Moisture ingress into the structure of your home must be stopped.

What are the benefits of targeted repairs?

A drier and healthier living environment.
Extending the usable life of the home by preventing and/or significantly reducing future rot and decay.
Massive cost savings compared to the cost of a reclad.
Improved saleability and market value.
Documented repair process to show a prospective purchasers.
History of cladding performance (where an annual monitoring program is undertaken).

What doesn’t a targeted repair approach give you?

Compliance with the current Building Code E2/AS1 (i.e. E2/AS1 requires a cavity and therefore only a reclad will achieve this)
A Code Compliance Certificate from the Council.
A guarantee that all rotten or decayed timber has been removed and replaced with treated timber (this can only be achieved with certainty by removing all the existing cladding).
A guarantee that all defects have been fixed (an on-going monitoring program is required to ascertain the long term performance of the cladding system).
The redundancy of having a cavity installed (i.e. a secondary level of protection against moisture entry).
Re-establishment of full market value. Non-cavity plaster homes are more difficult to sell and attract lower sales prices than non-cavity weatherboard homes due to a negative market perception and stigma associated with leaky homes.

Is recladding my only option to obtain a Code Compliance Certificate?

It depends on many factors relating to the risk of moisture ingress.

If your plaster home has a lot of high risk design and construction details and is already suffering from significant moisture ingress problems, the chance of getting a CCC issued without recladding is low. On the other hand, if your plaster home is relatively low risk and is not yet suffering major damage from moisture ingress, you may be able to achieve a sign-off from Council and obtain your Code Compliance Certificate.

To obtain a CCC, the Council will need to be satisfied that the plaster cladding is performing and this will involve some investigation. Furthermore, the Council will want to be satisfied that the plaster cladding system will continue to perform in the future.

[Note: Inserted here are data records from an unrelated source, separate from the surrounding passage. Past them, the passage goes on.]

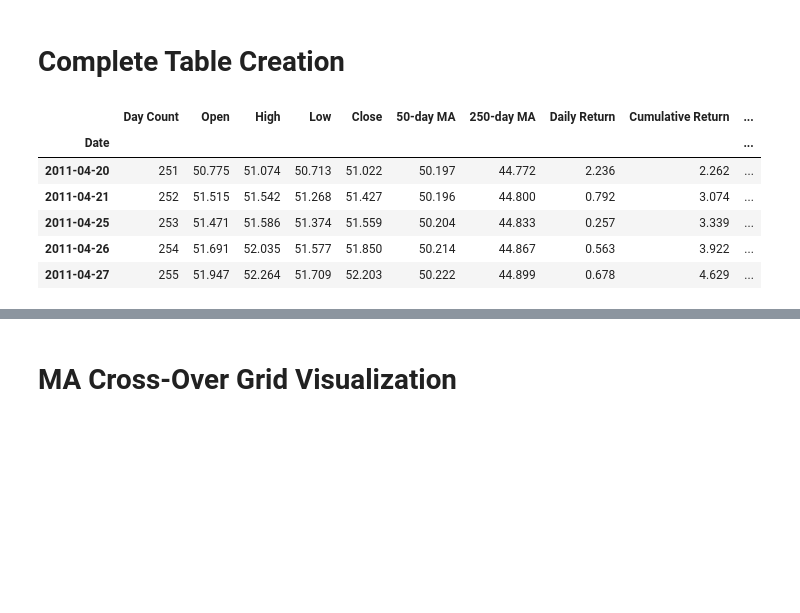
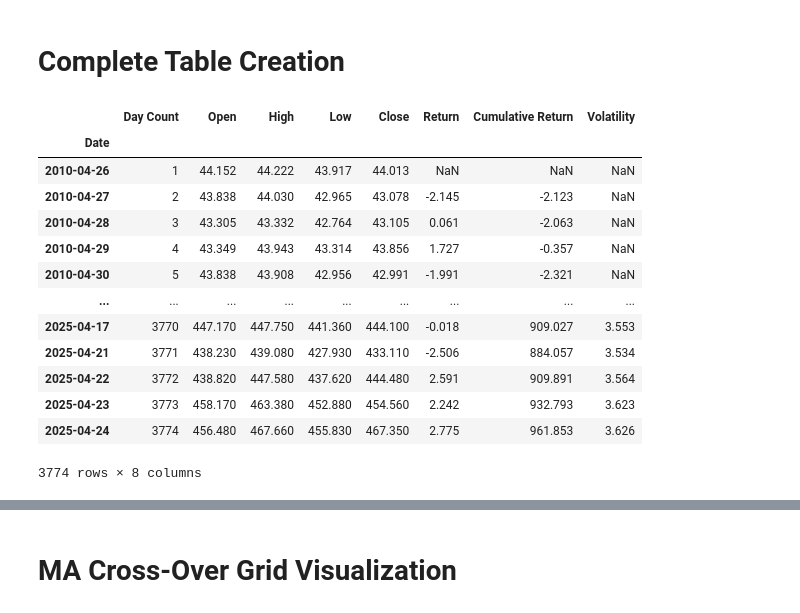
Before and after one commit to FilBillions/simple-moving-average, a Jupyter notebook: Simple_MA.ipynb, the cells around one changed output, grey strips where cells are left out. Cells and saved outputs as stored; diff of their text form; code cells hidden in the pictures; blank space fills up the shorter version.

```diff
--- a/Simple_MA.ipynb
+++ b/Simple_MA.ipynb
@@ -14,35 +13,41 @@ from gen_buyhold_comp import gen_buyhold_comp
 # %% [markdown]
 Downloading Data:
 # %%
-#all inputs
-ticker = "QQQ"
-#YYYY-MM-DD
+# YYYY-MM-DD
 start = "2010-04-25"
-#moving Averages, MA1 is typically smaller than MA2
+
+# for current day: str(date.today() - timedelta(1))
+end = str(date.today() - timedelta(1))
+
+# moving Averages, MA1 is always smaller than MA2
 ma1 = "50"
 ma2 = "250"
 
-#model trading days input in days, standard 1Y is 252 days. Can use multiples of 252 to track years
+# model trading days input for crossover visualization in days. standard 1Y is 252 days. Can use multiples of 252 to track years
 model_days = 252 * 5
 
-
-#fixed end date of today - 1 day
-end = str(date.today() - timedelta(1))
-
-#multi_level_index = False removes ticker noise in table
-df = yf.download(ticker, start, end, multi_level_index = False)
+#multi_level_index = False | removes ticker noise in table
+QQQ = (yf.download("QQQ", start, end, multi_level_index = False))
 # %% [output]
 YF.download() has changed argument auto_adjust default to True
 [*********************100%***********************]  1 of 1 completed
 # %% [markdown]
 # Complete Table Creation
 # %%
-gen_ma_cross_table(df, ma1, ma2)
+QQQ_table = Table(QQQ)
+QQQ_table.gen_table()
 # %% [output]
-|  | Day Count | Open | High | Low | Close | 50-day MA | 250-day MA | Daily Return | Cumulative Return | ... |
-| Date |  |  |  |  |  |  |  |  |  | ... |
-| 2011-04-20 | 251 | 50.775 | 51.074 | 50.713 | 51.022 | 50.197 | 44.772 | 2.236 | 2.262 | ... |
-| 2011-04-21 | 252 | 51.515 | 51.542 | 51.268 | 51.427 | 50.196 | 44.800 | 0.792 | 3.074 | ... |
-| 2011-04-25 | 253 | 51.471 | 51.586 | 51.374 | 51.559 | 50.204 | 44.833 | 0.257 | 3.339 | ... |
-| 2011-04-26 | 254 | 51.691 | 52.035 | 51.577 | 51.850 | 50.214 | 44.867 | 0.563 | 3.922 | ... |
-| 2011-04-27 | 255 | 51.947 | 52.264 | 51.709 | 52.203 | 50.222 | 44.899 | 0.678 | 4.629 | ... |
+|  | Day Count | Open | High | Low | Close | Return | Cumulative Return | Volatility |
+| Date |  |  |  |  |  |  |  |  |
+| 2010-04-26 | 1 | 44.152 | 44.222 | 43.917 | 44.013 | NaN | NaN | NaN |
+| 2010-04-27 | 2 | 43.838 | 44.030 | 42.965 | 43.078 | -2.145 | -2.123 | NaN |
+| 2010-04-28 | 3 | 43.305 | 43.332 | 42.764 | 43.105 | 0.061 | -2.063 | NaN |
+| 2010-04-29 | 4 | 43.349 | 43.943 | 43.314 | 43.856 | 1.727 | -0.357 | NaN |
+| 2010-04-30 | 5 | 43.838 | 43.908 | 42.956 | 42.991 | -1.991 | -2.321 | NaN |
+| ... | ... | ... | ... | ... | ... | ... | ... | ... |
+| 2025-04-17 | 3770 | 447.170 | 447.750 | 441.360 | 444.100 | -0.018 | 909.027 | 3.553 |
+| 2025-04-21 | 3771 | 438.230 | 439.080 | 427.930 | 433.110 | -2.506 | 884.057 | 3.534 |
+| 2025-04-22 | 3772 | 438.820 | 447.580 | 437.620 | 444.480 | 2.591 | 909.891 | 3.564 |
+| 2025-04-23 | 3773 | 458.170 | 463.380 | 452.880 | 454.560 | 2.242 | 932.793 | 3.623 |
+| 2025-04-24 | 3774 | 456.480 | 467.660 | 455.830 | 467.350 | 2.775 | 961.853 | 3.626 |
+3774 rows × 8 columns
```
Also changed, not shown: parts of 7 cells of this notebook, 5 other files.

Typically, this will require work to reduce the risk of future failure and to build some redundancy into the plaster cladding system. If you are facing this situation and need some advice, give us a call to discuss your particular situation.